How to complete this task: All of the entries must be reproduced exactly, with no images carried over.

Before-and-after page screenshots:

--------------------

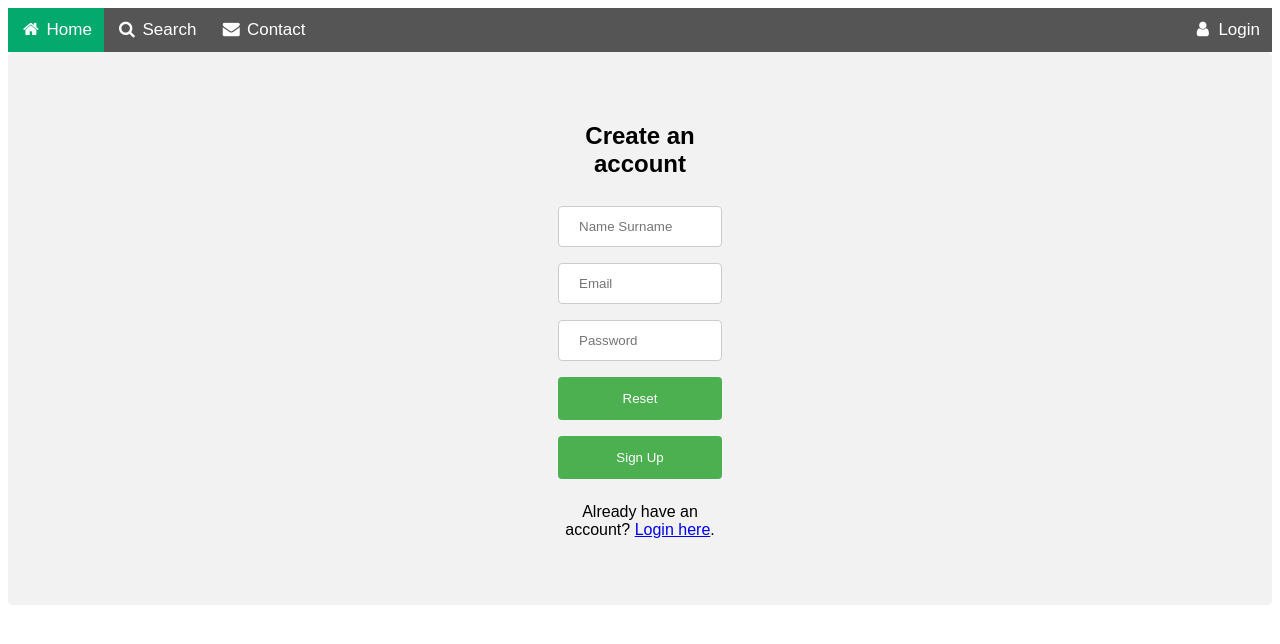
After one commit to neliken/jobs_for_ua, a PHP site: page /signup.php in a window 1280 px wide. The commit adds this page. Shown: the top 644 px of the page. Run offline with PHP 8.4, Linux system fonts and the light colour scheme.

Commit message:
login register

```diff
--- /dev/null
+++ b/db_connection.php
@@ -0,0 +1,7 @@
+<?php
+$db_connection = mysqli_connect("localhost","root","","jobs_for_ua");
+// Check connection
+if (mysqli_connect_errno()){
+    echo "Failed to connect to MySQL: " . mysqli_connect_error();
+}
+?>
--- /dev/null
+++ b/insert_user.php
@@ -0,0 +1,67 @@
+<?php
+
+if(isset($_POST['username']) && isset($_POST['user_email']) && isset($_POST['user_password'])){
+
+// CHECK IF FIELDS ARE NOT EMPTY
+
+if(!empty(trim($_POST['username'])) && !empty(trim($_POST['user_email'])) && !empty($_POST['user_password'])){
+
+
+
+// Escape special characters.
+$username = mysqli_real_escape_string($db_connection, htmlspecialchars($_POST['username']));
+$user_email = mysqli_real_escape_string($db_connection, htmlspecialchars($_POST['user_email']));
+
+//IF EMAIL IS VALID
+if (filter_var($user_email, FILTER_VALIDATE_EMAIL)) {
+
+
+
+// CHECK IF EMAIL IS ALREADY REGISTERED
+
+$check_email = mysqli_query($db_connection, "SELECT `user_email` FROM `users` WHERE user_email = '$user_email'");
+
+if(mysqli_num_rows($check_email) > 0){
+$error_message = "This Email Address is already registered. Please Try another.";
+}
+else{
+// IF EMAIL IS NOT REGISTERED
+/* --
+
+ENCRYPT USER PASSWORD USING PHP password_hash function
+LEARN ABOUT PHP password_hash - http://php.net/manual/en/function.password-hash.php
+
+-- */
+
+$user_hash_password = password_hash($_POST['user_password'], PASSWORD_DEFAULT);
+
+// INSER USER INTO THE DATABASE
+
+$insert_user = mysqli_query($db_connection, "INSERT INTO `users` (username, user_email, user_password) VALUES ('$username', '$user_email', '$user_hash_password')");
+
+if($insert_user === TRUE){
+$success_message = "Thanks! You have successfully signed up.";
+}
+else{
+$error_message = "Oops! something wrong.";
+}
+
+}
+
+}
+else {
+// IF EMAIL IS INVALID
+$error_message = "Invalid email address";
+}
+
+}
+else{
+// IF FIELDS ARE EMPTY
+
+$error_message = "Please fill in all the required fields.";
+
+}
+
+}
+
+?>
--- /dev/null
+++ b/signup.php
@@ -0,0 +1,51 @@
+<?php
+session_start();
+require 'db_connection.php';
+require 'insert_user.php';
+// IF USER LOGGED IN
+if(isset($_SESSION['user_email'])){
+header('Location: home.php');
+exit;
+}
+?>
+<!DOCTYPE html>
+<html lang="en" dir="ltr">
+  <head>
+    <meta charset="utf-8">
+    <title>Register</title>
+    <link rel="stylesheet" href="https://cdnjs.cloudflare.com/ajax/libs/font-awesome/4.7.0/css/font-awesome.min.css">
+    <link rel="stylesheet" href="style.css">
+ </head>
+  <body>
+    <div class="navbar">
+      <a class="active" href="index1.php"><i class="fa fa-fw fa-home"></i> Home</a>
+      <a href="#"><i class="fa fa-fw fa-search"></i> Search</a>
+      <a href="#"><i class="fa fa-fw fa-envelope"></i> Contact</a>
+      <a href="index.php" style="float:right"><i class="fa fa-fw fa-user"></i> Login</a>
+    </div>
+    <div class="formular">
+      <form action="" method="post">
+      <h2>Create an account</h2>
+      <div>
+        <?php
+        if(isset($success_message)){
+        echo '<div class="success_message">'.$success_message.'</div>';
+        }
+        if(isset($error_message)){
+        echo '<div class="error_message">'.$error_message.'</div>';
+        }
+        ?>
+
+      <input type="text" name="username" id="username" placeholder="Name Surname" required value="">
+      <input type="email" name="user_email" id="email" placeholder="Email" required>
+      <input type="password" name="user_password" placeholder="Password" required>
+
+      <button type="reset" class="button">Reset</button>
+      <button type="submit" class="button">Sign Up</button>
+
+      <p>Already have an account? <a href="index.php">Login here</a>.</p>
+      </div>
+      </form>
+    </div>
+  </body>
+</html>
--- a/style.css
+++ b/style.css
@@ -105,3 +105,17 @@ tr:nth-child(even) {
 .btn-group .button1:hover {
  background-color: #3e8e41;
 }
+
+.error_message {
+    color: red;
+    padding-bottom: 10px;
+    text-align: center;
+    font-weight: bold;
+}
+
+.success_message {
+    color: green;
+    padding-bottom: 10px;
+    text-align: center;
+    font-weight: bold;
+}
```
Also changed, not shown: conn.php (deleted, +0 -8 lines), home.php (added, +39 -0 lines), index.php (+31 -63 lines), index1.php (added, +81 -0 lines), login.html (deleted, +0 -28 lines), login.php (added, +51 -0 lines), logout.php (added, +23 -0 lines), styl1e.css (added).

--------------------

Your solution:
After one commit to neliken/jobs_for_ua, a PHP site: page /signup.php in a window 1280 px wide. The commit adds this page. Shown: the top 644 px of the page. Run offline with PHP 8.4, Linux system fonts and the light colour scheme.

Commit message:
login register

```diff
--- /dev/null
+++ b/db_connection.php
@@ -0,0 +1,7 @@
+<?php
+$db_connection = mysqli_connect("localhost","root","","jobs_for_ua");
+// Check connection
+if (mysqli_connect_errno()){
+    echo "Failed to connect to MySQL: " . mysqli_connect_error();
+}
+?>
--- /dev/null
+++ b/insert_user.php
@@ -0,0 +1,67 @@
+<?php
+
+if(isset($_POST['username']) && isset($_POST['user_email']) && isset($_POST['user_password'])){
+
+// CHECK IF FIELDS ARE NOT EMPTY
+
+if(!empty(trim($_POST['username'])) && !empty(trim($_POST['user_email'])) && !empty($_POST['user_password'])){
+
+
+
+// Escape special characters.
+$username = mysqli_real_escape_string($db_connection, htmlspecialchars($_POST['username']));
+$user_email = mysqli_real_escape_string($db_connection, htmlspecialchars($_POST['user_email']));
+
+//IF EMAIL IS VALID
+if (filter_var($user_email, FILTER_VALIDATE_EMAIL)) {
+
+
+
+// CHECK IF EMAIL IS ALREADY REGISTERED
+
+$check_email = mysqli_query($db_connection, "SELECT `user_email` FROM `users` WHERE user_email = '$user_email'");
+
+if(mysqli_num_rows($check_email) > 0){
+$error_message = "This Email Address is already registered. Please Try another.";
+}
+else{
+// IF EMAIL IS NOT REGISTERED
+/* --
+
+ENCRYPT USER PASSWORD USING PHP password_hash function
+LEARN ABOUT PHP password_hash - http://php.net/manual/en/function.password-hash.php
+
+-- */
+
+$user_hash_password = password_hash($_POST['user_password'], PASSWORD_DEFAULT);
+
+// INSER USER INTO THE DATABASE
+
+$insert_user = mysqli_query($db_connection, "INSERT INTO `users` (username, user_email, user_password) VALUES ('$username', '$user_email', '$user_hash_password')");
+
+if($insert_user === TRUE){
+$success_message = "Thanks! You have successfully signed up.";
+}
+else{
+$error_message = "Oops! something wrong.";
+}
+
+}
+
+}
+else {
+// IF EMAIL IS INVALID
+$error_message = "Invalid email address";
+}
+
+}
+else{
+// IF FIELDS ARE EMPTY
+
+$error_message = "Please fill in all the required fields.";
+
+}
+
+}
+
+?>
--- /dev/null
+++ b/signup.php
@@ -0,0 +1,51 @@
+<?php
+session_start();
+require 'db_connection.php';
+require 'insert_user.php';
+// IF USER LOGGED IN
+if(isset($_SESSION['user_email'])){
+header('Location: home.php');
+exit;
+}
+?>
+<!DOCTYPE html>
+<html lang="en" dir="ltr">
+  <head>
+    <meta charset="utf-8">
+    <title>Register</title>
+    <link rel="stylesheet" href="https://cdnjs.cloudflare.com/ajax/libs/font-awesome/4.7.0/css/font-awesome.min.css">
+    <link rel="stylesheet" href="style.css">
+ </head>
+  <body>
+    <div class="navbar">
+      <a class="active" href="index1.php"><i class="fa fa-fw fa-home"></i> Home</a>
+      <a href="#"><i class="fa fa-fw fa-search"></i> Search</a>
+      <a href="#"><i class="fa fa-fw fa-envelope"></i> Contact</a>
+      <a href="index.php" style="float:right"><i class="fa fa-fw fa-user"></i> Login</a>
+    </div>
+    <div class="formular">
+      <form action="" method="post">
+      <h2>Create an account</h2>
+      <div>
+        <?php
+        if(isset($success_message)){
+        echo '<div class="success_message">'.$success_message.'</div>';
+        }
+        if(isset($error_message)){
+        echo '<div class="error_message">'.$error_message.'</div>';
+        }
+        ?>
+
+      <input type="text" name="username" id="username" placeholder="Name Surname" required value="">
+      <input type="email" name="user_email" id="email" placeholder="Email" required>
+      <input type="password" name="user_password" placeholder="Password" required>
+
+      <button type="reset" class="button">Reset</button>
+      <button type="submit" class="button">Sign Up</button>
+
+      <p>Already have an account? <a href="index.php">Login here</a>.</p>
+      </div>
+      </form>
+    </div>
+  </body>
+</html>
--- a/style.css
+++ b/style.css
@@ -105,3 +105,17 @@ tr:nth-child(even) {
 .btn-group .button1:hover {
  background-color: #3e8e41;
 }
+
+.error_message {
+    color: red;
+    padding-bottom: 10px;
+    text-align: center;
+    font-weight: bold;
+}
+
+.success_message {
+    color: green;
+    padding-bottom: 10px;
+    text-align: center;
+    font-weight: bold;
+}
```
Also changed, not shown: conn.php (deleted, +0 -8 lines), home.php (added, +39 -0 lines), index.php (+31 -63 lines), index1.php (added, +81 -0 lines), login.html (deleted, +0 -28 lines), login.php (added, +51 -0 lines), logout.php (added, +23 -0 lines), styl1e.css (added).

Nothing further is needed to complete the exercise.